Updated on: 11/8/2019
Serious Medical Complications From Retained Surgical Items That Have Been Left Behind
Typically sick or injured people don't even consider the possibility that the educated and experienced surgeon they have chosen to help them get well might make such a simple error such as forgetting to remove a surgical instrument (leaving something inside the body at the conclusion of surgery). Unfortunately, surgical items get left behind far more frequently than people realize. Within the medical industry these cases are referred to as Retained Surgical Items (RSI).
Surgery can be very, very complicated. Precision is key. There is no margin for error. Items such as sponges, clamps, forceps, scalpels and other surgical tools are typically counted and recounted before and after a surgical procedure to make sure that nothing is left behind. But surgical tools are left behind in patients every day leaving patients to face additional operations to remove the abandoned equipment. Sometimes the mistake is not discovered for years and causes numerous other medical complications or death.
Medical professionals are more likely to notice a missing scalpel or. Soft materials such as gauze and sponges are very difficult to detect once they are soaked with blood and they can pose larger threat because they can fester inside a body causing serious infections.
Retained Foreign Objects: Devices Left After Surgery Statistics
One in every 5,000 surgical patients has a surgical object accidentally left inside them after the surgery is over. Sponges make up to 40% of all retained objects. Estimates suggest that 54% of sponges are left in the abdomen, 22% in the vagina and 7% in the thorax.
The Journal of Radiology calls the leaving behind of surgical objects in patients a “highly underestimated problem,” and a recent report says that some 1,500 patients in the U.S. find themselves with foreign matter left in their bodies after surgery.
The official definition of a Retained Surgical Item (RSI) is a medical or surgical item intentionally packed by provider(s) that are unintentionally left in place. Another similar definition is unintentional retention of a foreign object in a patient after surgery or other invasive procedure.
When sponges are left inside patients they often soak up pus and bile, literally rotting victims away from the inside. Most patients have complained for months or even years about pain and other symptoms and often doctors tell them that there is no cause and that they are imagining problems. Rotting sponges can often create problems in the surrounding tissue that causes major issues.

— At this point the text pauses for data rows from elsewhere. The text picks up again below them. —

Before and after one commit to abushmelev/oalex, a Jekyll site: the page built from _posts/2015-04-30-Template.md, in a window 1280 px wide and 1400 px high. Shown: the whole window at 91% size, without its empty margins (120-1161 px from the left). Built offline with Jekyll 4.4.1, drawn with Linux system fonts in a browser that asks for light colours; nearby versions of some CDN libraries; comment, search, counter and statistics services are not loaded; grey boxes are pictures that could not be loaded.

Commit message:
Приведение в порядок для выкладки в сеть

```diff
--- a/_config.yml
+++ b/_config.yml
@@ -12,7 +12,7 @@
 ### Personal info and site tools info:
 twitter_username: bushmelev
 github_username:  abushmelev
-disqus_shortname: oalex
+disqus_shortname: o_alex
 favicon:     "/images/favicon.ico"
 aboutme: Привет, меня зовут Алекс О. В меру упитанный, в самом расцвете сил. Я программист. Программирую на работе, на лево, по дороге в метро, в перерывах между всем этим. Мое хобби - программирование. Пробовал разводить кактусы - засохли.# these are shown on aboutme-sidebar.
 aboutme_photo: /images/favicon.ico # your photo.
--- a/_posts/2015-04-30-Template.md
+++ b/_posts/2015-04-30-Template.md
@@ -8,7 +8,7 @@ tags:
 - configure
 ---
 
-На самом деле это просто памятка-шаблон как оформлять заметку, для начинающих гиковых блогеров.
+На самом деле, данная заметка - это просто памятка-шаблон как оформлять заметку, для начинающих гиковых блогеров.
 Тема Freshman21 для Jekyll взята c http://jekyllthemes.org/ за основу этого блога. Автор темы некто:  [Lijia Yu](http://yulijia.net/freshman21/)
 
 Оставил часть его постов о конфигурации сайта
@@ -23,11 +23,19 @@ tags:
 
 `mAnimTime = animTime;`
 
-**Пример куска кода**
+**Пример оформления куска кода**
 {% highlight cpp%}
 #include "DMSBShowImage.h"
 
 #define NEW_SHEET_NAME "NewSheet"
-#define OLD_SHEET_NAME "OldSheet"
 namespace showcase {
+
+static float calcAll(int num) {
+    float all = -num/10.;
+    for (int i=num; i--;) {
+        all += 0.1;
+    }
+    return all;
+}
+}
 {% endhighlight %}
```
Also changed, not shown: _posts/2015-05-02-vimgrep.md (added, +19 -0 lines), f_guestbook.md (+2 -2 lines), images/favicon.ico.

Forgotten Surgical Tools Attorney
Victims of surgical mistakes such as these have a solid, easy-to-prove case of medical malpractice. Injuries and death due to surgical instruments left in the body do happen in Western Washington hospitals. Surprisingly these cases are not generally reported in the media. And studies have shown that hospital administrators under-report such incidents. Davis Law Group frequently receives calls from people who have been the victims of surgical mistakes at top notch hospitals such as Swedish Hospital, Virginia Mason and Seattle Children's Hospital.
Sadly the public never hears about most of these retained surgical item (RSI) cases because the settlement agreements typically bind the victim to silence due to confidentiality. But several years ago a series of multiple patients with surgical tools left behind at University of Washington Medical Center leaked to the press and created a PR nightmare for UW Physicians.
Because Davis Law Group is a Seattle medical malpractice law firm we have learned of similar cases of sponges left behind after surgery at Swedish Hospital and surgical instruments and sponges left in patients at Virginia Mason Hospital. We have handled similar cases at other hospitals in Washington State as well.
If you or a loved one has been the victim of a surgical mistake or surgical equipment left in the body contact medical malpractice attorney Chris Davis at Davis Law Group to schedule a free legal consultation. Call 206-727-4000. The call is free. The information may be priceless.